Zero and three thousand pounds of gravity.

This is the third in a multi-post piece. I recommend you read it first here. 

It was disorienting for me and I had more of a reaction than I understood, was less able to be impartial than I wanted to, and I just became somebody I don’t recognize. I don’t say that to excuse myself. This was no invasion of the body snatchers. It was definitely me and I am culpable for my behavior and conscious it speaks to my character, but I’m grasping at straws when I try to figure out what she (aka I) was doing. Being around her reminds me of that.

She was also somebody I let hug me, one of the few people because letting people put their hands around you and be that close to the most vulnerable parts of your body is counter-intuitive for me. I balk when anybody hugs me because it takes a moment for the rational piece of me to catch up with the instinctive part that is frozen between some subtle form of fight-or-flight where I back up and wall the person off with my hands.

I let her hug me because our friendship was hard-earned. Neither of us clicked initially and it was one of those relationships I had to develop over time by listening and sharing (something which feels like streaking to me) and identifying shared experiences. And one of those shared experiences is anxiety, hers and mine. She is probably one of the only people who I have ever felt really got how I felt and what it was like for me. I never told her or indicated that in any way, but she was. And when they split up, it tapped into years of family trauma and broken marriages, people moving out in the middle of the night, ripping pictures off of walls on Christmas Eve and going nose-to-nose in spittingly blind, tumultuous rage. Their separation was nothing like that and I knew that, but I got extremely emotional one night when they had a moment and it just threw off my equilibrium. It was too much to process and overwhelmed me. It activated too many sensors, opened too many dusty boxes, and rubbed too many forgotten scars–for no reason other than it had the end of a relationship in common. I have no idea why all of my previous experiences bled into that one, or what I did to let them.

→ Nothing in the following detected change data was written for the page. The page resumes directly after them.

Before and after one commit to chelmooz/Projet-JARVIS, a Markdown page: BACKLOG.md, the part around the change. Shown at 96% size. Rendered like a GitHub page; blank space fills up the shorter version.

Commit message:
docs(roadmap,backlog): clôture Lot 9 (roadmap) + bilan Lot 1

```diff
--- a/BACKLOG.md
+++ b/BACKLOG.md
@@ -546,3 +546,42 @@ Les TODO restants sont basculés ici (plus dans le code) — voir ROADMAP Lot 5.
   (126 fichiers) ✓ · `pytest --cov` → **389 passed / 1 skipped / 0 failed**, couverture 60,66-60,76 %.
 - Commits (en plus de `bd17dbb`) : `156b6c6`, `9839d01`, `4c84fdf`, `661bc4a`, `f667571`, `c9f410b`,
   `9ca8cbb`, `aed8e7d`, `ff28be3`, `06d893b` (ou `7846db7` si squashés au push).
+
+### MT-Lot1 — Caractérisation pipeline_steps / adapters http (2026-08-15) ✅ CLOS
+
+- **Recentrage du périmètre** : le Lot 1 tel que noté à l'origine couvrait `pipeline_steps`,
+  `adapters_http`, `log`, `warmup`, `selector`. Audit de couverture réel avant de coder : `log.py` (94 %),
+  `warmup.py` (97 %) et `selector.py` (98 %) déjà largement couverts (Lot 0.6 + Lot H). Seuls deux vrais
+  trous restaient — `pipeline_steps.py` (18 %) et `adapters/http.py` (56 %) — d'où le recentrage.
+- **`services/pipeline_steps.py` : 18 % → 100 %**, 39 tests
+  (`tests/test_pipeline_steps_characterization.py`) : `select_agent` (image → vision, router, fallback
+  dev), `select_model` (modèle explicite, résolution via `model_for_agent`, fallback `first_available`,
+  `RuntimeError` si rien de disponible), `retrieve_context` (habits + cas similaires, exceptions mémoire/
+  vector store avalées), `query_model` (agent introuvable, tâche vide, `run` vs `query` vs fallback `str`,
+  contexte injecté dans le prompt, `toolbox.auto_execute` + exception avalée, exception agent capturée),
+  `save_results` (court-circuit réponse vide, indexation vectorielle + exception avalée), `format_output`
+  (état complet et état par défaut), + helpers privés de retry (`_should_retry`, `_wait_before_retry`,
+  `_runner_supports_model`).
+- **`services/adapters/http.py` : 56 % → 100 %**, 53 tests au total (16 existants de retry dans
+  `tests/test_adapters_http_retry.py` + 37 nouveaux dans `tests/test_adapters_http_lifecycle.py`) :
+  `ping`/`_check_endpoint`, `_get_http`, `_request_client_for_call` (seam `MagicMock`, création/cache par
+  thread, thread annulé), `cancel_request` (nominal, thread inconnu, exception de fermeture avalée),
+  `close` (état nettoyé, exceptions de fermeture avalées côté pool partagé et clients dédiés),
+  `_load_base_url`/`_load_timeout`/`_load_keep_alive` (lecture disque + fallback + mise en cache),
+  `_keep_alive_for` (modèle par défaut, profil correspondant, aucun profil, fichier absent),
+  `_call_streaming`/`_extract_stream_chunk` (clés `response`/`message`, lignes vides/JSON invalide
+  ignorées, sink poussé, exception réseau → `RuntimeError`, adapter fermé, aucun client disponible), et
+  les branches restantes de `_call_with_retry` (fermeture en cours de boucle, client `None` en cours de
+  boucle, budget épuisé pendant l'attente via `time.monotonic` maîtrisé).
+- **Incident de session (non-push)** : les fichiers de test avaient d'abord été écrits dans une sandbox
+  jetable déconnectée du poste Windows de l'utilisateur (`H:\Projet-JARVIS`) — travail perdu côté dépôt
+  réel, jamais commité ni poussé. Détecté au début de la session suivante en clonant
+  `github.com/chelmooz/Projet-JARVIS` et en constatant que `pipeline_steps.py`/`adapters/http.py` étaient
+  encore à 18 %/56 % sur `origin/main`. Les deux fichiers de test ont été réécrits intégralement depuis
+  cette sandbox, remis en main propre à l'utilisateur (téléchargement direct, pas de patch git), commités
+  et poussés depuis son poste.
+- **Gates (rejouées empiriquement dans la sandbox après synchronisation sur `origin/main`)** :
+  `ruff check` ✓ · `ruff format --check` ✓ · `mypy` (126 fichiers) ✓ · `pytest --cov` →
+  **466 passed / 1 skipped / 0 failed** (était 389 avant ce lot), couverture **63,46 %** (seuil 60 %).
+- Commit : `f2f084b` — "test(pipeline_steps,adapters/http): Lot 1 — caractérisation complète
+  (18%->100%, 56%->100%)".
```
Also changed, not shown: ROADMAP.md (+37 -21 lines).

I tried to gain my footing, the way you try to keep your balance walking across those fun house bridges with the many spinning black cylinders at your feet. And that footing was to be the worst version of myself and for that I will never be able to do anything but know it happened and, to myself, own my own behaviors. Anyways, her anxiety means something to me and, knowing how salient feelings of anxiety have been to me for the past two years, I was uncomfortable with the idea of making her uncomfortable, assuming I might. I had thought about apologizing. I started I don’t know how many letters. But I always thought maybe what was intended to be a sincere gesture was just me looking for a reason to absolve myself of my own actions. So I threw the papers away each time. Maybe it is so long over and, like my feelings then, I am on an entirely different wavelength and inappropriately restless with something which everybody else is past. And I can appreciate that. I am anything if emotionally and inter-personally normal. It would be selfish to apologize if it meant bringing up old wounds, right? I never decided and being at the wedding, I was not assuming I would be a focal point of tension but the idea that I could create tension for her, and through her, my friend getting married, I really did not want to go. That anxiety and tension in me built parallel to a hell of a lot of other anxieties in my life until I RSVP’d. I tried to focus on the positive and be excited. I am very happy for my friend. She deserved a wonderful day and I wanted her to know that was important to me. We never actually outright talked about her bridal party and part of me wonders if over the game of telephone, things got misconstrued and it was never a point of anxiety for her. When we went kayaking on our own and first “treat yo’self” day, she told me if we were as close when she got engaged as we were then, she would probably ask me to be in her bridal party. Honestly, I didn’t think too far into it, probably because I was kayaking. She got engaged two months later but in the midst of that, this really important relationship in our social group ripped wide open and changed everything. To be honest, I forgot she ever said that until it popped in my mind recently.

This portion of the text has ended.